- Location Proximity - The value of a place is largely determined by how close it is to other places. Properties that are near bus stops and major highways add to a valuation. Appraisers also consider proximity to schools, churches, shopping centers, medical facilities, beaches, and downtown areas. Life is short, and cutting down a few minutes on a daily commute can and should be very attractive to prospective buyers.
- Neighborhood - In the same vein as location, analysis is given to the surrounding neighborhood. All neighborhood factors are considered, from the crime rate to noise levels to any unusual smells. Who the neighbors are and how they maintain their land makes a difference. Richard L. Borges II, the President of the Appraisal Institute says that "Neighborhood nuisances like an overgrown yard or persistent odor could in some cases bring down the value of adjacent homes by 5 to 10 percent." It helps the valuation if the neighborhood has a homeowner's association that maintains the quality of the neighborhood.
- Condition - Naturally, if a property is one gust of wind away from a pile of rubble it won't go unnoticed by an appraiser. However there are other factors to consider, like peeling paint and outdated light fixtures. Homes and buildings that may look bad might be considered to have renovation potential, or target them for demolition.
- Comparables - Comparables are an appraiser's best friend, by helping establish a tested baseline to measure an appraisal against. Nearby, recent transactions affect the valuation of a property. If a property in similar size, condition, and in the same location sells for a low price it inevitably lowers the appraisal value of the current property.
- Timing - Timing is often an underestimated factor when it comes to valuation. Buyers generally tend to avoid major holidays while March to August is typically the most active time of the year. So a property for sale in late November would be considered less valuable.
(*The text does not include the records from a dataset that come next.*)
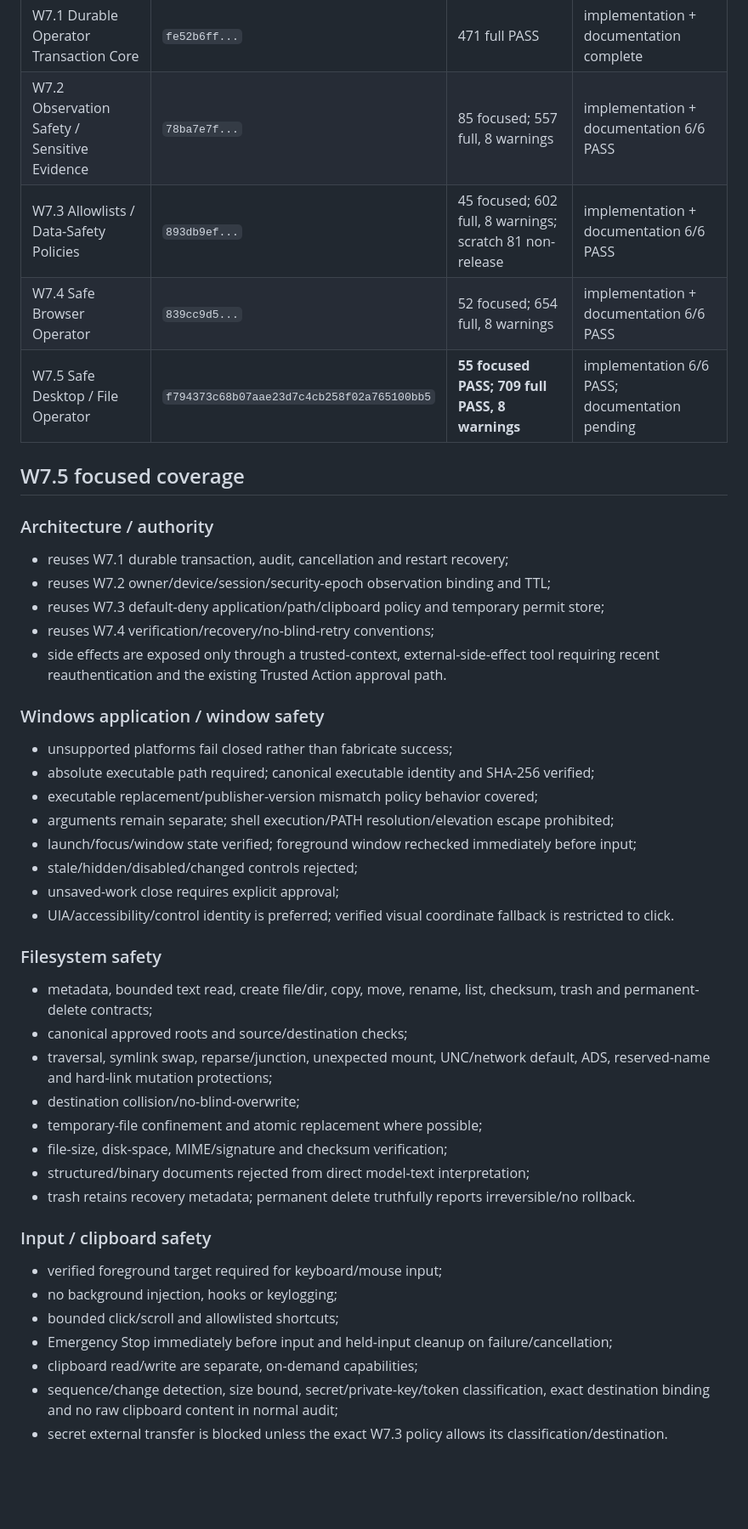
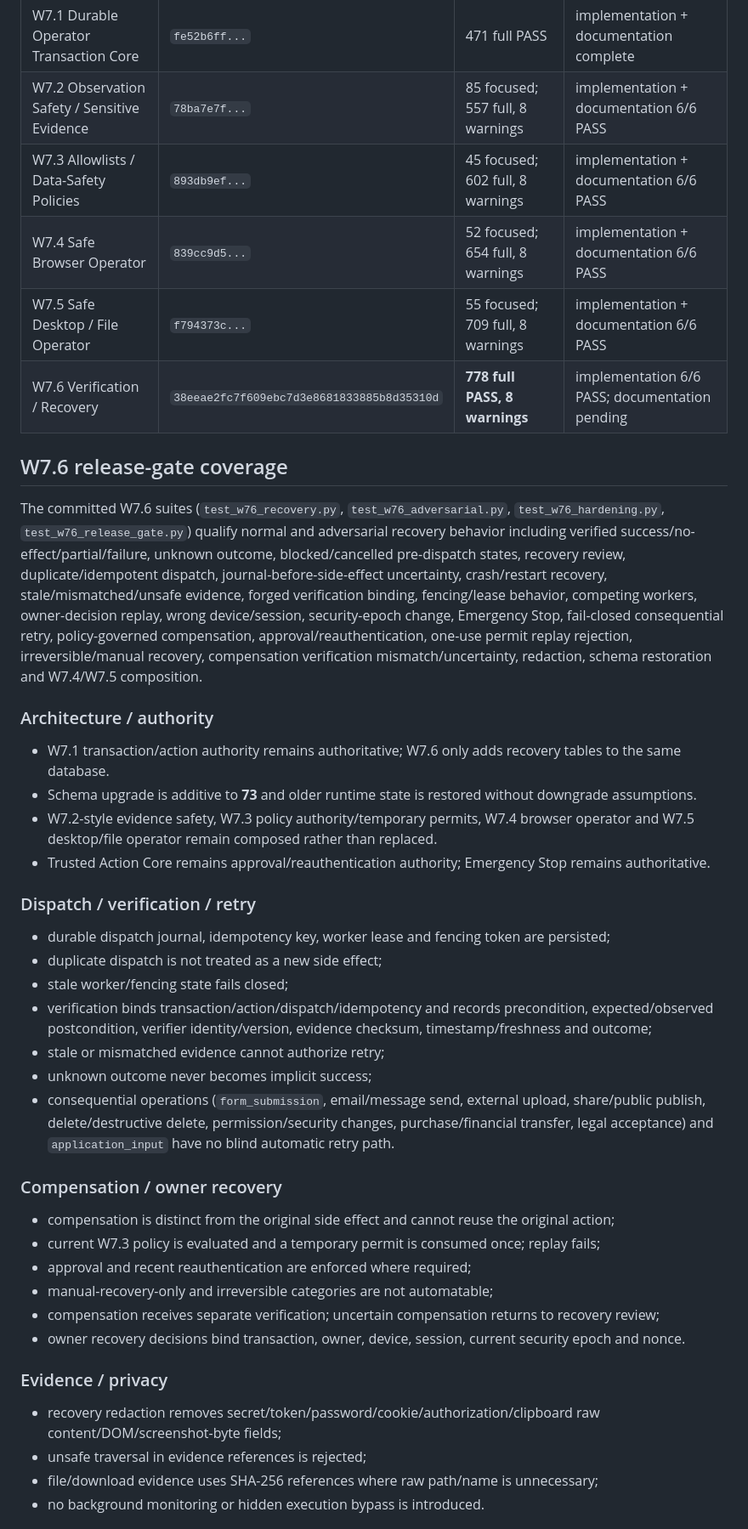
Before and after one commit to sawantvaishnav1994-ai/personal-ai, a Markdown page: docs/TEST_MATRIX.md, the part around one of its changes. Shown at 85% size. Drawn GitHub-style; blank space fills up the shorter version.

Commit message:
W7.6: record verification and recovery evidence gate

```diff
--- a/docs/TEST_MATRIX.md
+++ b/docs/TEST_MATRIX.md
@@ -8,45 +8,41 @@ Baseline date: 2026-09-15
 | --- | --- | --- | --- |
 | W7.1 Durable Operator Transaction Core | `fe52b6ff...` | 471 full PASS | implementation + documentation complete |
 | W7.2 Observation Safety / Sensitive Evidence | `78ba7e7f...` | 85 focused; 557 full, 8 warnings | implementation + documentation 6/6 PASS |
-| W7.3 Allowlists / Data-Safety Policies | `893db9ef...` | 45 focused; 602 full, 8 warnings; scratch 81 non-release | implementation + documentation 6/6 PASS |
+| W7.3 Allowlists / Data-Safety Policies | `893db9ef...` | 45 focused; 602 full, 8 warnings | implementation + documentation 6/6 PASS |
 | W7.4 Safe Browser Operator | `839cc9d5...` | 52 focused; 654 full, 8 warnings | implementation + documentation 6/6 PASS |
-| W7.5 Safe Desktop / File Operator | `f794373c68b07aae23d7c4cb258f02a765100bb5` | **55 focused PASS; 709 full PASS, 8 warnings** | implementation 6/6 PASS; documentation pending |
+| W7.5 Safe Desktop / File Operator | `f794373c...` | 55 focused; 709 full, 8 warnings | implementation + documentation 6/6 PASS |
+| W7.6 Verification / Recovery | `38eeae2fc7f609ebc7d3e8681833885b8d35310d` | **778 full PASS, 8 warnings** | implementation 6/6 PASS; documentation pending |
 
-## W7.5 focused coverage
+## W7.6 release-gate coverage
+
+The committed W7.6 suites (`test_w76_recovery.py`, `test_w76_adversarial.py`, `test_w76_hardening.py`, `test_w76_release_gate.py`) qualify normal and adversarial recovery behavior including verified success/no-effect/partial/failure, unknown outcome, blocked/cancelled pre-dispatch states, recovery review, duplicate/idempotent dispatch, journal-before-side-effect uncertainty, crash/restart recovery, stale/mismatched/unsafe evidence, forged verification binding, fencing/lease behavior, competing workers, owner-decision replay, wrong device/session, security-epoch change, Emergency Stop, fail-closed consequential retry, policy-governed compensation, approval/reauthentication, one-use permit replay rejection, irreversible/manual recovery, compensation verification mismatch/uncertainty, redaction, schema restoration and W7.4/W7.5 composition.
 
 ### Architecture / authority
-- reuses W7.1 durable transaction, audit, cancellation and restart recovery;
-- reuses W7.2 owner/device/session/security-epoch observation binding and TTL;
-- reuses W7.3 default-deny application/path/clipboard policy and temporary permit store;
-- reuses W7.4 verification/recovery/no-blind-retry conventions;
-- side effects are exposed only through a trusted-context, external-side-effect tool requiring recent reauthentication and the existing Trusted Action approval path.
+- W7.1 transaction/action authority remains authoritative; W7.6 only adds recovery tables to the same database.
+- Schema upgrade is additive to **73** and older runtime state is restored without downgrade assumptions.
+- W7.2-style evidence safety, W7.3 policy authority/temporary permits, W7.4 browser operator and W7.5 desktop/file operator remain composed rather than replaced.
+- Trusted Action Core remains approval/reauthentication authority; Emergency Stop remains authoritative.
 
-### Windows application / window safety
-- unsupported platforms fail closed rather than fabricate success;
-- absolute executable path required; canonical executable identity and SHA-256 verified;
-- executable replacement/publisher-version mismatch policy behavior covered;
-- arguments remain separate; shell execution/PATH resolution/elevation escape prohibited;
-- launch/focus/window state verified; foreground window rechecked immediately before input;
-- stale/hidden/disabled/changed controls rejected;
-- unsaved-work close requires explicit approval;
-- UIA/accessibility/control identity is preferred; verified visual coordinate fallback is restricted to click.
+### Dispatch / verification / retry
+- durable dispatch journal, idempotency key, worker lease and fencing token are persisted;
+- duplicate dispatch is not treated as a new side effect;
+- stale worker/fencing state fails closed;
+- verification binds transaction/action/dispatch/idempotency and records precondition, expected/observed postcondition, verifier identity/version, evidence checksum, timestamp/freshness and outcome;
+- stale or mismatched evidence cannot authorize retry;
+- unknown outcome never becomes implicit success;
+- consequential operations (`form_submission`, email/message send, external upload, share/public publish, delete/destructive delete, permission/security changes, purchase/financial transfer, legal acceptance) and `application_input` have no blind automatic retry path.
 
-### Filesystem safety
-- metadata, bounded text read, create file/dir, copy, move, rename, list, checksum, trash and permanent-delete contracts;
-- canonical approved roots and source/destination checks;
-- traversal, symlink swap, reparse/junction, unexpected mount, UNC/network default, ADS, reserved-name and hard-link mutation protections;
-- destination collision/no-blind-overwrite;
-- temporary-file confinement and atomic replacement where possible;
-- file-size, disk-space, MIME/signature and checksum verification;
-- structured/binary documents rejected from direct model-text interpretation;
-- trash retains recovery metadata; permanent delete truthfully reports irreversible/no rollback.
+### Compensation / owner recovery
+- compensation is distinct from the original side effect and cannot reuse the original action;
+- current W7.3 policy is evaluated and a temporary permit is consumed once; replay fails;
+- approval and recent reauthentication are enforced where required;
+- manual-recovery-only and irreversible categories are not automatable;
+- compensation receives separate verification; uncertain compensation returns to recovery review;
+- owner recovery decisions bind transaction, owner, device, session, current security epoch and nonce.
 
-### Input / clipboard safety
-- verified foreground target required for keyboard/mouse input;
-- no background injection, hooks or keylogging;
-- bounded click/scroll and allowlisted shortcuts;
-- Emergency Stop immediately before input and held-input cleanup on failure/cancellation;
-- clipboard read/write are separate, on-demand capabilities;
-- sequence/change detection, size bound, secret/private-key/token classification, exact destination binding and no raw clipboard content in normal audit;
-- secret external transfer is blocked unless the exact W7.3 policy allows its classification/destination.
+### Evidence / privacy
+- recovery redaction removes secret/token/password/cookie/authorization/clipboard raw content/DOM/screenshot-byte fields;
+- unsafe traversal in evidence references is rejected;
+- file/download evidence uses SHA-256 references where raw path/name is unnecessary;
+- no background monitoring or hidden execution bypass is introduced.
 
```
Also changed, not shown: other parts of docs/TEST_MATRIX.md (+19 -38 lines).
Another timing factor is simply the number of comparable properties on the market at the same time. If there are many such properties, the comparable with the lowest price usually sells first.